- Google's strategy for taking over enterprise computing
- Why moving from the desktop to the Web will improve IT
- How Web computing will change the IT governance model
On February 14, 2006, many Google e-mail users received an unexpected Valentine's Day present. When they logged in to their accounts, there it was: instant messaging, fully integrated with their e-mail system. Gmail users could now chat in the same browser window as their inbox. Just as with e-mail, the system would save a transcript of every chat and, better yet, the text of archived transcripts would be searchable. There was nothing to download, nothing to install.
It was technology magic.
This was another overnight success for Google, the company most everybody loves (with the exception of a few countries, some municipal governments, and a host of proto-competitors such as Microsoft, IBM and Yahoo). Over the past few years, Google has released a series of Web-based applications that have raised the bar for its competitors, just as its search engine did when it burst onto the scene at the end of 1999. When Gmail debuted on April 1, 2004, for example, it gave users a gigabyte of storage — 10 times as much as Yahoo and Microsoft's free e-mail services.
What Google recognized was that if they built their own system using cheap, off-the-shelf PCs and ran their own operating system they could afford limitless expansion
Google releases its products with little fanfare, labelling them beta versions and leaving them that way for years. Yet its desktop search, map, e-mail and other services are among the world's best and most popular applications. And whether you know it or not, your employees are probably using them.
But Google is not just a search company, or an applications company. A company that can scan billions of Web pages for a handful of words in less than a second (a search for "CIO magazine" returned almost 28 million results, prioritized by relevance, in 0.14 seconds) deserves to be acknowledged for what it really is: a supercomputer.

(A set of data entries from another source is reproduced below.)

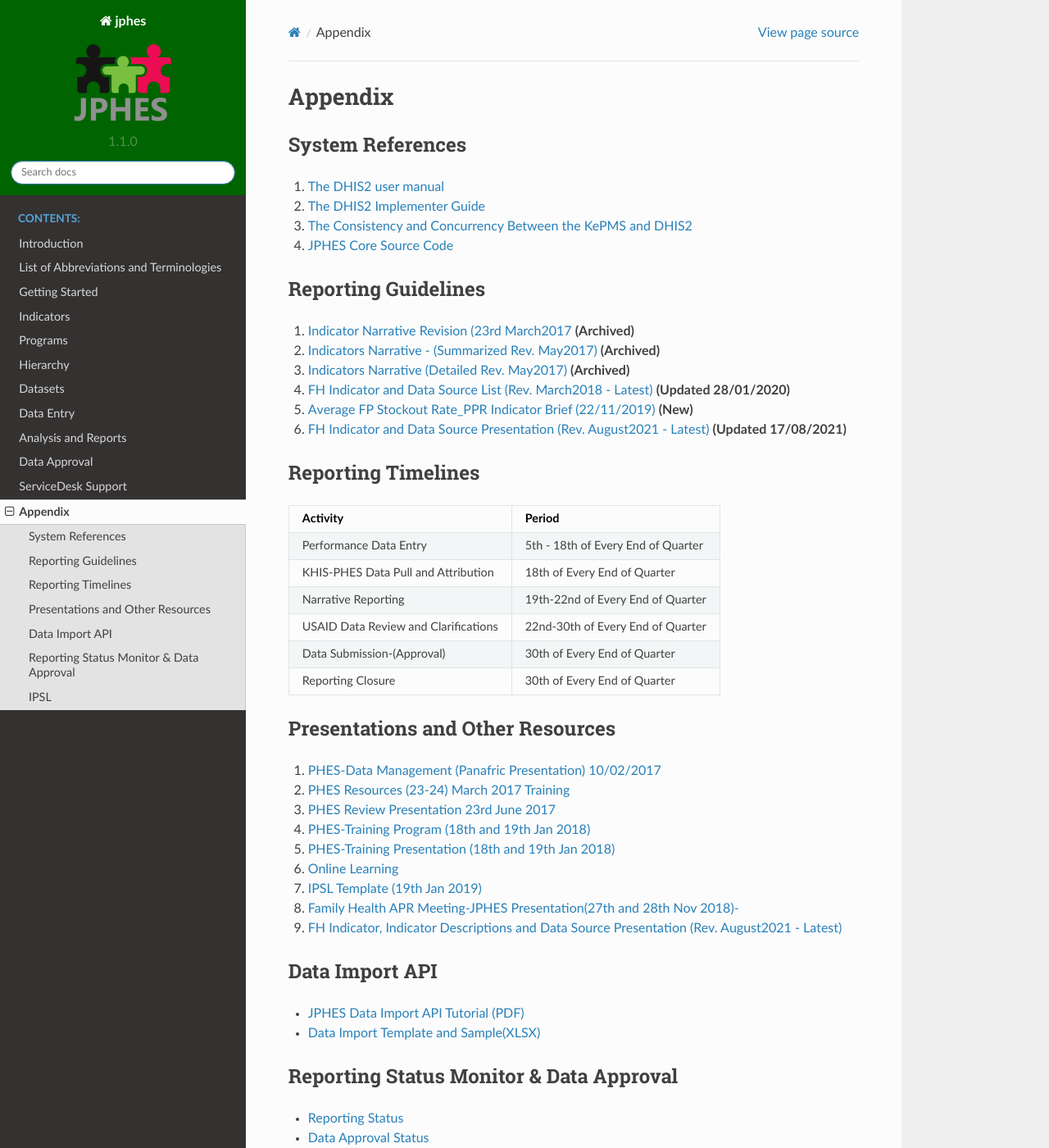
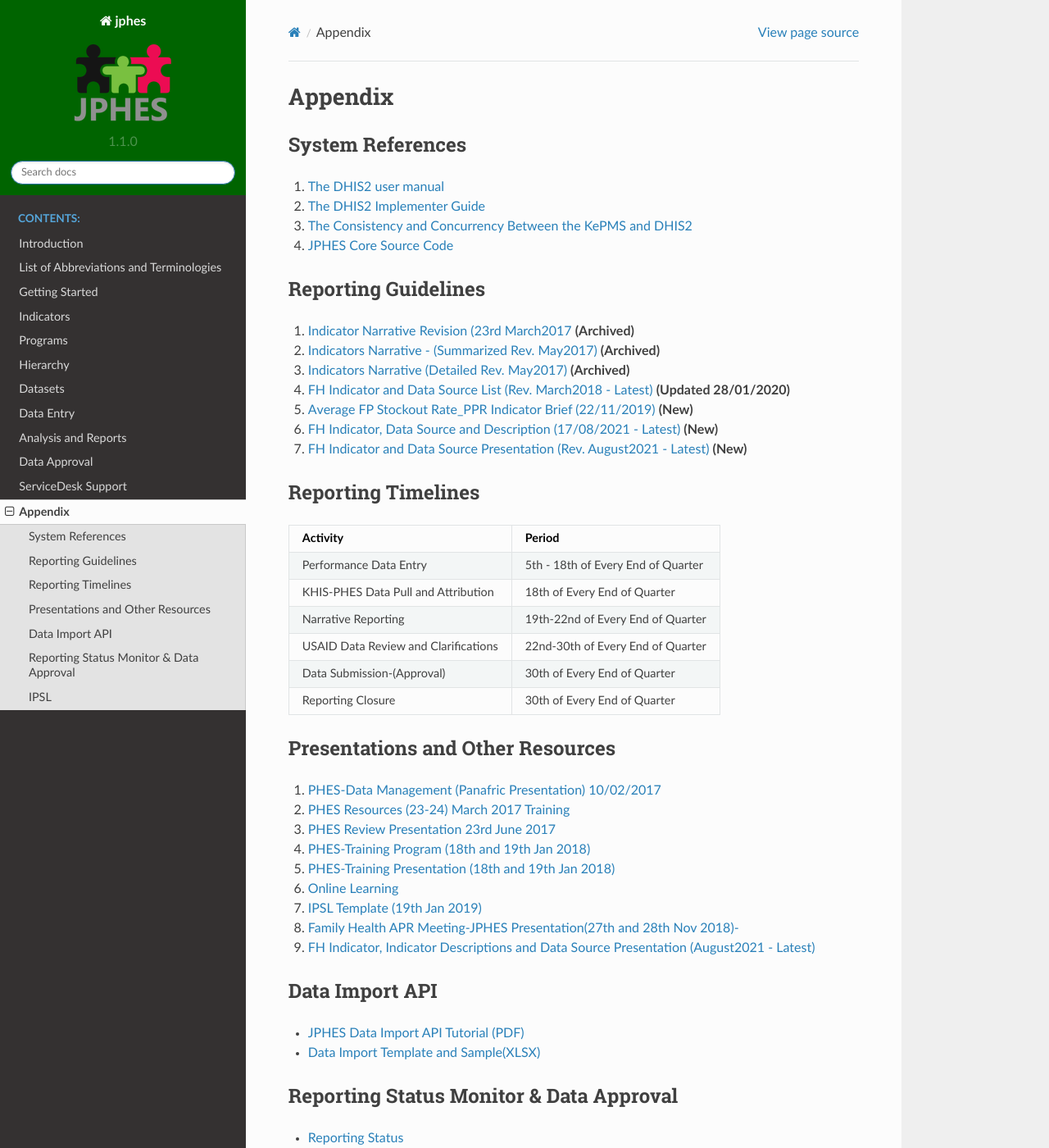
Before and after one commit to uonafya/jphes-docs, a Sphinx documentation site: the page built from source/appendix.rst, in a window 1280 px wide and 1400 px high. Shown: the whole window at 82% size. Built offline with Sphinx 7.4.7 and the Read the Docs theme 2.0.0, drawn with Linux system fonts in a browser that asks for light colours.

Commit message:
Pulished final documents of FPRH

```diff
--- a/source/appendix.rst
+++ b/source/appendix.rst
@@ -21,7 +21,8 @@ Reporting Guidelines
 3. `Indicators Narrative (Detailed Rev. May2017) <_static/resources/Additional_Indicator_Narratives_23-06-2017.zip>`_ **(Archived)**
 4. `FH Indicator and Data Source List (Rev. March2018 - Latest) <https://docs.google.com/spreadsheets/d/e/2PACX-1vRzrpWu4youfd4-Dszi6Y_1rlYoFdtXFZUm726ME4gy6vQHF9SD2haYLVTloIvwiQoea2sxfZvTO2wg/pubhtml?gid=1047895924&single=true>`_ **(Updated 28/01/2020)**
 5. `Average FP Stockout Rate_PPR Indicator Brief (22/11/2019) <_static/resources/Average FP Stockout Rate_PPR Indicator Brief_Final.pdf>`_ **(New)**
-6. `FH Indicator and Data Source Presentation (Rev. August2021 - Latest) <https://docs.google.com/presentation/d/e/2PACX-1vSmWAS9lQnMPUyUX5cuJg0ReHUheV0YSfikXGArjmfRjZ9Nrs_8WDp_axefSiy5RA/pub?start=false&loop=false&delayms=60000>`_ **(Updated 17/08/2021)**
+6. `FH Indicator, Data Source and Description (17/08/2021 - Latest) <https://docs.google.com/spreadsheets/d/e/2PACX-1vT-sJ6JqlaayycoHCYkZSWa3ln-NVON0mtFbHD2qNQyR07Y1TE6EEsO3mLBhKbXVwvzkh108_nXwf0K/pubhtml>`_ **(New)**
+7. `FH Indicator and Data Source Presentation (Rev. August2021 - Latest) <https://docs.google.com/presentation/d/e/2PACX-1vSmWAS9lQnMPUyUX5cuJg0ReHUheV0YSfikXGArjmfRjZ9Nrs_8WDp_axefSiy5RA/pub?start=false&loop=false&delayms=60000>`_ **(New)**
 
 Reporting Timelines
 -----------------------
@@ -54,7 +55,7 @@ Presentations and Other Resources
 6.  `Online Learning <http://elearningtest.healthit.uonbi.ac.ke>`_
 7. `IPSL Template (19th Jan 2019) <_static/resources/PHES_Resources_19_01_2018.zip>`_
 8. `Family Health APR Meeting-JPHES Presentation(27th and 28th Nov 2018)- <https://docs.google.com/presentation/d/e/2PACX-1vRuG8x7Bn2YjkwaxvX6J_rfo9Q2Uv57M19wF_SC2T6qNM5XdjosYP3B2z8HH-g5huNcFzqzJDKWtOei/pub?start=false&loop=false&delayms=3000>`_
-9. `FH Indicator, Indicator Descriptions and Data Source Presentation (Rev. August2021 - Latest) <https://docs.google.com/presentation/d/e/2PACX-1vSmWAS9lQnMPUyUX5cuJg0ReHUheV0YSfikXGArjmfRjZ9Nrs_8WDp_axefSiy5RA/pub?start=false&loop=false&delayms=60000>`_
+9. `FH Indicator, Indicator Descriptions and Data Source Presentation (August2021 - Latest) <https://docs.google.com/presentation/d/e/2PACX-1vSmWAS9lQnMPUyUX5cuJg0ReHUheV0YSfikXGArjmfRjZ9Nrs_8WDp_axefSiy5RA/pub?start=false&loop=false&delayms=60000>`_
 
 
 
```
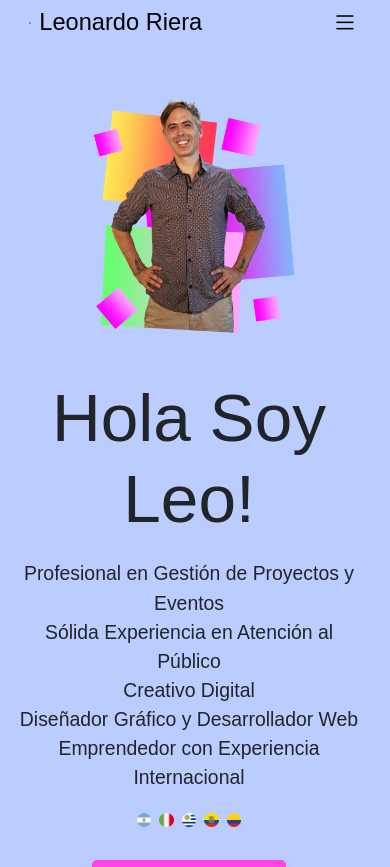
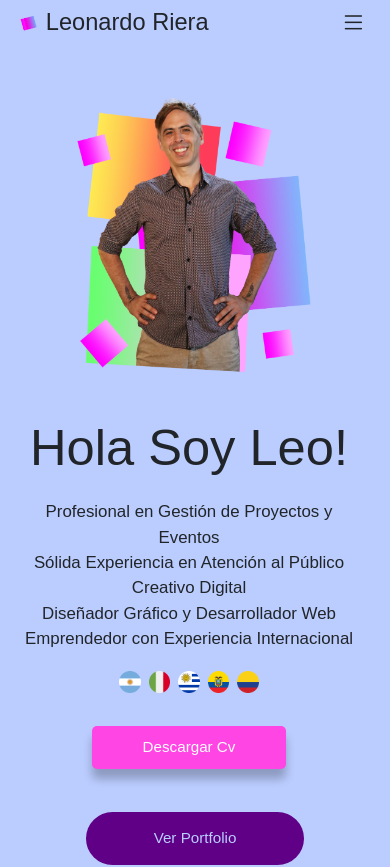
Before and after one commit to LeonardoRiera/miniPortLeo, a React (Vite) app: page / in a window 390 px wide. Shown: the top 867 px of the page. Built offline with nearby package versions, Linux system fonts and the light colour scheme; a web font is replaced by a local one.

Commit message:
responsive de header

```diff
--- a/src/Components/Boton/Boton.css
+++ b/src/Components/Boton/Boton.css
@@ -78,7 +78,7 @@
 
     .botonHeader {
         padding: 1.3vmax 2vmax;
-        color: rgb(187, 205, 255);
+
         font-size: 2.3vmax;
         width: 40%;
 
@@ -154,12 +154,9 @@
     .botonHeader {
 
         padding: 1.8vmax 5vmax;
-
-
         margin: 0;
-
         font-size: 2.2vmax;
-       width: 40%;
+        width: 50%;
 
 
     }
--- a/src/Components/Header/Header.css
+++ b/src/Components/Header/Header.css
@@ -306,12 +306,9 @@
     .btnCv {
 
         padding: 1.5vmax 5vmax;
-
-
         margin: 0;
-
         font-size: 1.8vmax;
-       width: 60%;
+        width: 60%;
 
 
     }
@@ -322,6 +319,24 @@
 
 @media screen and (max-width:481px) {
 
+    .foto {
+        width: 68%;
+    }
+
+    .principalTitulo {
+        font-size: 6vmax;
+        padding-bottom: 1.5vmax;
+    }
+
+    .principalParrafo {
+        font-size: 1.8vmax;
+        padding-bottom: 0.5vmax;
+
+
+    }
+    .banderas {
+        width: 6%;
+    }
 
 
 
@@ -331,13 +346,22 @@
 /* ++++++++++++++++++++++++ media query  | pantalla moviles varios |   ++++++++++++++++++++++++++++++++++*/
 
 @media screen and (max-width:469px) {
+    .principalParrafo {
+        font-size: 2vmax;
+        padding-bottom: 0.5vmax;
 
+
+    }
 }
 
 
 /* ++++++++++++++++++++++++ media query  | pantalla xxsm |   ++++++++++++++++++++++++++++++++++*/
 
 @media screen and (max-width:400px) {
+
+    .foto {
+        width: 72%;
+    }
 
     .btnCv {
 
--- a/src/Components/Navbar/Navbar.css
+++ b/src/Components/Navbar/Navbar.css
@@ -11,6 +11,7 @@
     justify-content: start;
     align-items: center;
     width: 30%;
+    color: #212529;
 
 
 }
@@ -18,7 +19,7 @@
 .nombreLinks {
     font-family: 'Satoshi', sans-serif;
     font-size: 1.2vmax;
-    color: rgb(0, 0, 0);
+    color: #212529;
     padding: 1vmax 0;
 
 }
@@ -30,13 +31,14 @@
 
 .hambur {
     border: none;
-    color: black;
+    color:#212529;
     padding: 0;
     margin: 0;
+    z-index: 10;
 }
 
 .cuadrado {
-    width: 15%;
+    width: 4vmax;
     padding: 1vmax;
 }
 
@@ -108,7 +110,7 @@
     }
 
     .cuadrado {
-        width: 18%;
+
         padding: 1vmax;
     }
 
@@ -211,10 +213,13 @@
 
 @media screen and (max-width:481px) {
 
+    .nvCont {
+        padding: 0 ;
 
+    }
 
     .hambur {
-        font-size: 2.7vmax;
+        font-size: 2.9vmax;
     }
 
 
@@ -233,7 +238,7 @@
 
     .hambur {
         font-size:3vmax;
-        color: black;
+        color: #212529;
 
     }
 
```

"What Google recognized was that if they built their own system using cheap, off-the-shelf PCs and ran their own operating system" — the Google File System, a highly customized version of Linux — "they could afford limitless expansion," says Chris Sherman, executive editor of Searchenginewatch.com. In order to build the best search engine possible, Google connected thousands, then tens of thousands, of servers. And at some point that infrastructure and the possibilities it afforded became the company's primary focus. What followed was a series of services that took advantage of Google's ability to process transactions at a speed and scale never before achieved. And these Web-based services don't require users to download a thing. Google provides the computing power. All you need is a browser.
"What Google has that's extraordinary is not search but the highly optimized computing platform," says Sue Feldman, VP of content technologies research at IDC (US). That platform has Google poised to lead the Web computing revolution that everyone in the IT industry has been talking about since the 1990s.
Google's platform, along with the others bound to follow in its wake, will, over time, move computing to the Web and away from the desktop. As this happens, IT will get better — applications will be easier, faster and cheaper to use — much as it did when it moved off the mainframe 20 years ago. "We're still far away from a holistic Web computing solution," says Brian Shield, CIO of The Weather Channel. "But the pieces are not that far away. We're not far from fostering greater productivity with Google's name on it."
The move to online computing will change the relationship between CIOs and users. Just as accessing applications over the Web will give CIOs more flexibility to find the best fit for their businesses, their employees will enjoy that same flexibility in finding the applications that are best for them. In the Google-future, IT will be more scalable, agile and cost-effective. But it will also be less controllable by CIOs. This will require CIOs to adopt a new mind-set for how they manage the use of IT in their company. Those who succeed will be free to focus on driving innovation; those who fail will be fighting a battle they're destined to lose.
"CIOs need to understand that it is a whole new world," says Feldman.